How many participants do we need: 102!!!

Please contact the APF at 1.866.APF.3635 if you are interested in participating.

"Remember...Research is the key to YOUR cure!"
Each Step Toward Finding an Effective Treatment is Important!

Website Update!

You are now able to access the new website from any browser and on any device at

Thank you to our members, industry partners, and our brilliant physicians for making this update possible!

Patient Education and Support Meetings coming your way. Contact the APF today to RSVP! We look forward to seeing you there.

Patient Education and Support Meeting - San Francisco

UCSF Medical Center | 505 Parnassus Ave.| Room: S-157| San Francisco, CA 94143
11/11/18 5:30pm - 11/11/18 7:00pm
Seating is limited. Please RSVP Today!!

Patient Education and Support Meeting - San Diego

Double Tree Hotel - San Diego - Hotel Circle | 1515 Hotel Circle South | San Diego, CA 92108 |
11/11/18 5:30pm - 11/11/18 7:00pm
Room: SOLANA | Please RSVP Today! Please note that there will be a Porphyria Specialist on site. We look forward to seeing you there!

Get Involved

Contact Information

Is your contact information up to date?
If not please give us a call @ 866-APF-3635 or Email to

American Porphyria Foundation| 1.866.APF.3635 |


"Remember....Research is the Key to Your Cure!"

What is δ-Aminolevulinic Acid Dehydratase Porphyria (ADP)?
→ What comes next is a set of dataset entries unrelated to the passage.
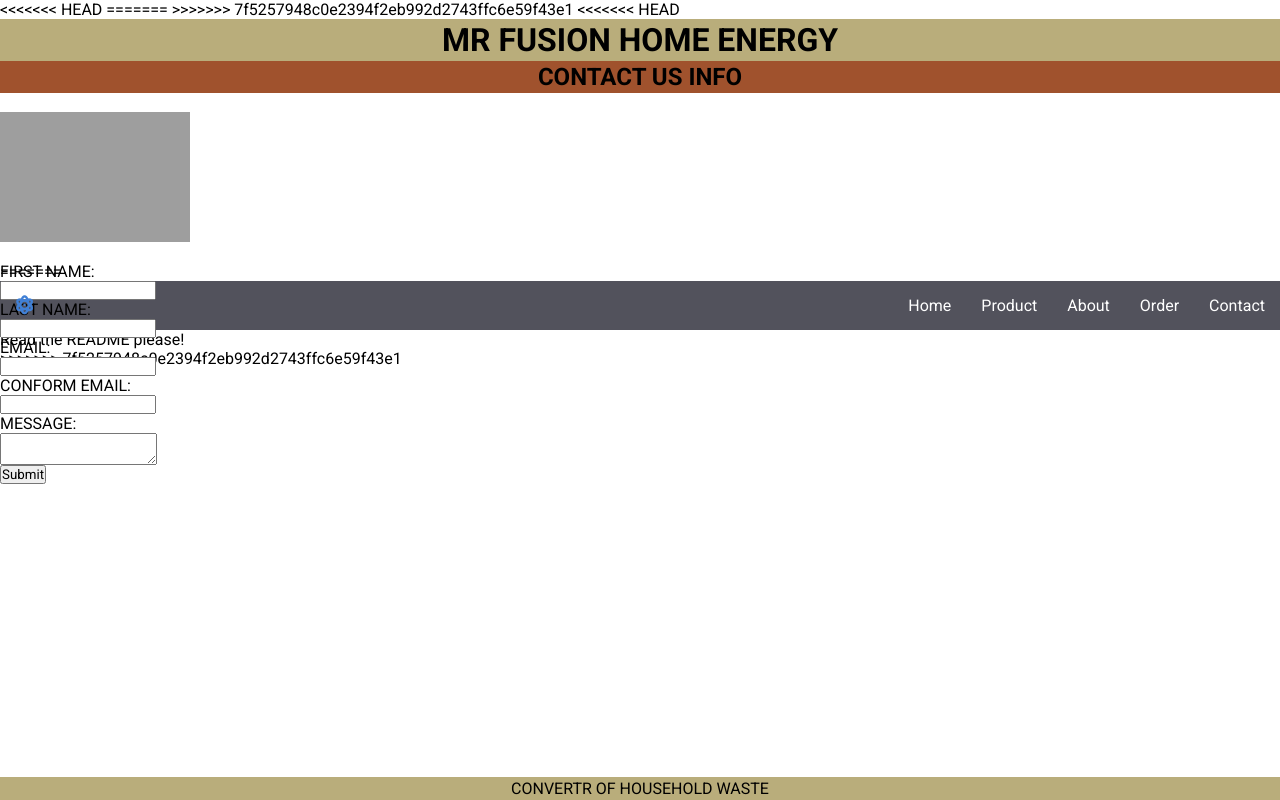
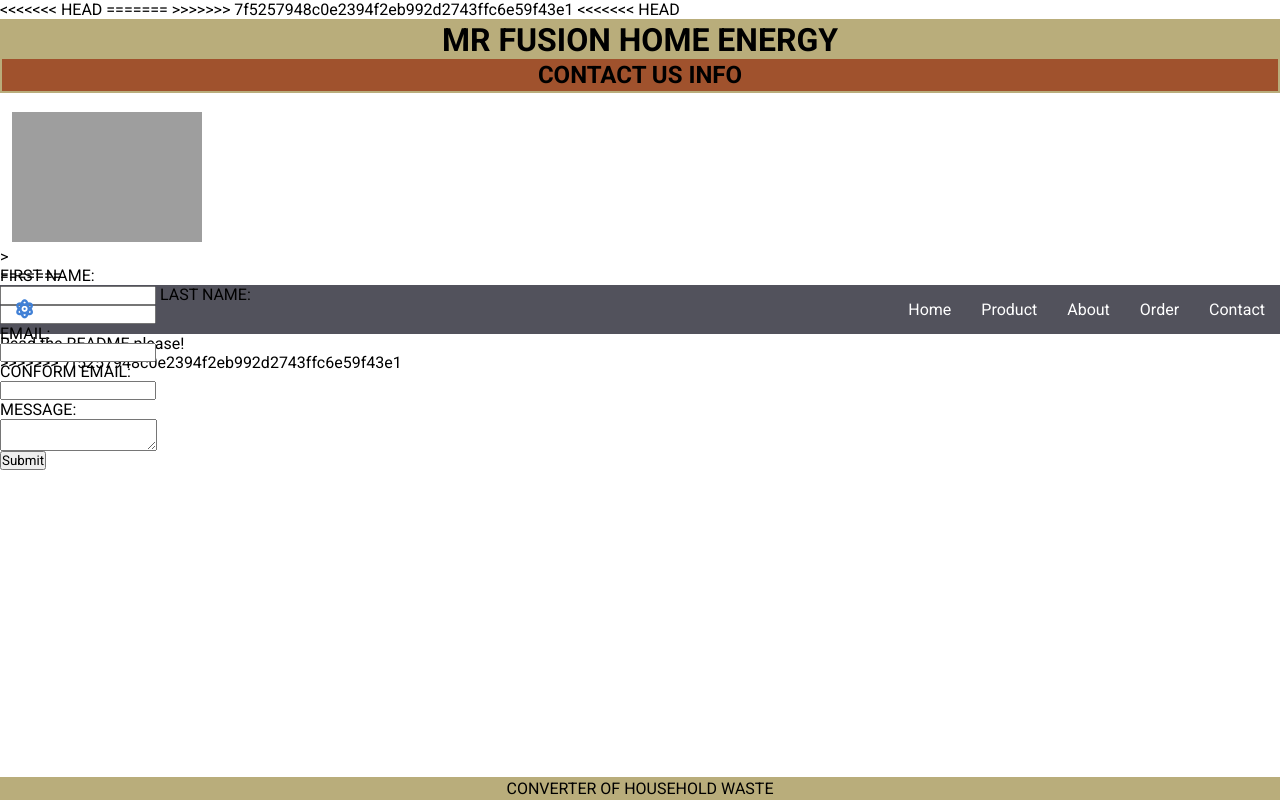
Before and after one commit to CalebRuhm/FEWD-Final-Project, a plain HTML site: page index.html in a window 1280 px wide. Drawn offline with Linux system fonts and the light colour scheme; grey boxes are pictures that could not be loaded.

Commit message:
fixing merge

```diff
--- a/index.html
+++ b/index.html
@@ -14,16 +14,14 @@
 <body>
 <div >
 <h1>MR FUSION HOME ENERGY</h1>
-</div>
 
-
-<div class= "one"> <h2>CONTACT  US  INFO</h2></div> </div> <br>
+<div class= "one"> <h2>CONTACT  US  INFO</h2></div> </div> <br></div>>
 
 <img src="https://quizizz.com/_media/quizzes/17f91b06-b5d3-4e84-b3c6-a5712c657343_900_900" width="190px" height= "150px"> <br>
 
 <form>
     <label for="fname"> FIRST NAME:</label> <br>
-    <input type="text" id="fname" name="fname"><br>
+    <input type="text" id="fname" name="fname">
     <label for="lname">LAST NAME:</label><br>
     <input type="text" id="lname"name="lname"><br>
     <label for="email">EMAIL:</label><br>
@@ -55,7 +53,7 @@
 
 
 
-<div  class="FOOTER"> <P>CONVERTR OF HOUSEHOLD WASTE</P></div>
+<div  class="FOOTER"> <P>CONVERTER OF HOUSEHOLD WASTE</P></div>
 
 
 </body>
--- a/style.css
+++ b/style.css
@@ -12,4 +12,4 @@ background-color: rgb(185,173, 122, 0.993); padding: 2px 2px; position: relative
 div.one {background-color: sienna;text-align: center;}
 
 img {padding-bottom: 20px;}
-form  {position:absolute;margin-right: 50px;}
+form  {position:fixed; flex-direction: column;}
```
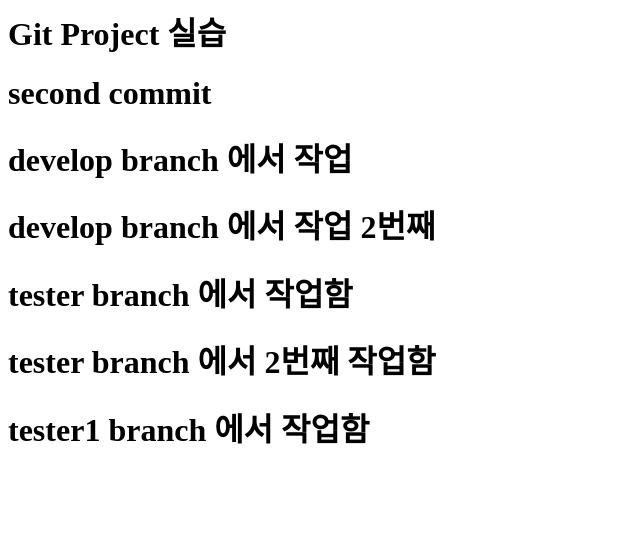
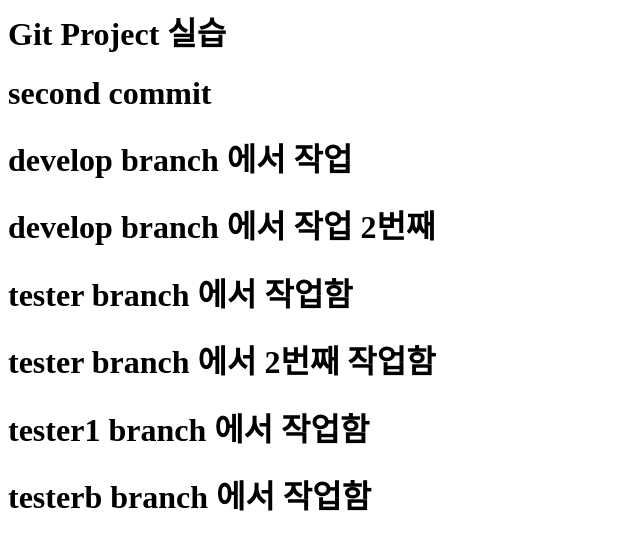
Before and after one commit to yyj1001/git_project_OSS_2, a plain HTML site: page index.html in a window 1280 px wide. Shown: the whole page, without its empty margins (0-640 px from the left). Drawn offline with Linux system fonts and the light colour scheme.

Commit message:
testerb commit

```diff
--- a/index.html
+++ b/index.html
@@ -13,6 +13,9 @@
 
         <h1> tester1 branch 에서 작업함</h1>
 
+        <h1> testerb branch 에서 작업함</h1>
+
+
 
 
 
```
What is δ-Aminolevulinic Acid Dehydratase Porphyria (ADP)? ADP is more severe than the other acute porphyrias and can present in childhoo...